START Data under study
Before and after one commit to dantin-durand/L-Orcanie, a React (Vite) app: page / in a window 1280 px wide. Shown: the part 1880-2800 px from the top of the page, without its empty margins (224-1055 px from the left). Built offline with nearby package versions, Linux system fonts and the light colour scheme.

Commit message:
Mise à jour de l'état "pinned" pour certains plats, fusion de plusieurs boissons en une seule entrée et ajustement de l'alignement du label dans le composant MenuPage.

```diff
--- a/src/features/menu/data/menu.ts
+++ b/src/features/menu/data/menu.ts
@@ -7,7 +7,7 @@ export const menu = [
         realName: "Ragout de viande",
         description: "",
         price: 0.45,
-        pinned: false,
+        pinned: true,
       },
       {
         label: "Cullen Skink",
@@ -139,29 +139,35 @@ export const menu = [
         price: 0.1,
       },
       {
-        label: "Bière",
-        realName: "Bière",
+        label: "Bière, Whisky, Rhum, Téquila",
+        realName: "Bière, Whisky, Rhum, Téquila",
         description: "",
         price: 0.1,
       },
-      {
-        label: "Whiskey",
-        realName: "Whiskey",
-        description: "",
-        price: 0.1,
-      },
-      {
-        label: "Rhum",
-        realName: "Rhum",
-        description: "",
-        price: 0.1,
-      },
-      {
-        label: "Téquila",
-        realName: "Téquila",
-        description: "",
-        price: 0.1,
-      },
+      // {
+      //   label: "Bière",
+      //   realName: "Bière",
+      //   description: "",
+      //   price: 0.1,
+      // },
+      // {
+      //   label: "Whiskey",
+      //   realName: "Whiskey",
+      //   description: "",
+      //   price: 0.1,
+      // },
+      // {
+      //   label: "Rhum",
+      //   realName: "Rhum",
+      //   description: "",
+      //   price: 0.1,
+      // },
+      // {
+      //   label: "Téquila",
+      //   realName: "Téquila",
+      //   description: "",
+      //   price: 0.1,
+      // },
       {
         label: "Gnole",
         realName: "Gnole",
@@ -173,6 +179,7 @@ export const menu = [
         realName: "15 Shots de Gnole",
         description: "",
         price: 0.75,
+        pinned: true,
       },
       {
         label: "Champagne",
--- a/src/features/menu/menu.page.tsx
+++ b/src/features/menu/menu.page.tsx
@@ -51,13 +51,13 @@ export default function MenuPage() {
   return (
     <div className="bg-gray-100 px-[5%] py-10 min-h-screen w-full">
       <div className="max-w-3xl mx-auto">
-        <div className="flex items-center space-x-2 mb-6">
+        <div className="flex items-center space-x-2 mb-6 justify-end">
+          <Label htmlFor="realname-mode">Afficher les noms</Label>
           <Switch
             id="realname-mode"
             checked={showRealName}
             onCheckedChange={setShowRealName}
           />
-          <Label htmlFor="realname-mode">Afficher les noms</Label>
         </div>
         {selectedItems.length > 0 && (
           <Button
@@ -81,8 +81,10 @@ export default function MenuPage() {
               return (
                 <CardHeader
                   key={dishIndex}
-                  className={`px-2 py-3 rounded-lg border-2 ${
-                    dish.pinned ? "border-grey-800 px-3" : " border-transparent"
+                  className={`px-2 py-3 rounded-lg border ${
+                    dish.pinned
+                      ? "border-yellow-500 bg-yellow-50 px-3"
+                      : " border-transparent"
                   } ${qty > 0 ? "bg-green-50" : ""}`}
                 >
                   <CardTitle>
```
END Data under study
◆ **Work to be completed**: Where in the entries above does the word "features" appear? Copy each line that has it.

◆ **Result of this exercise**:
--- a/src/features/menu/data/menu.ts
+++ b/src/features/menu/data/menu.ts
--- a/src/features/menu/menu.page.tsx
+++ b/src/features/menu/menu.page.tsx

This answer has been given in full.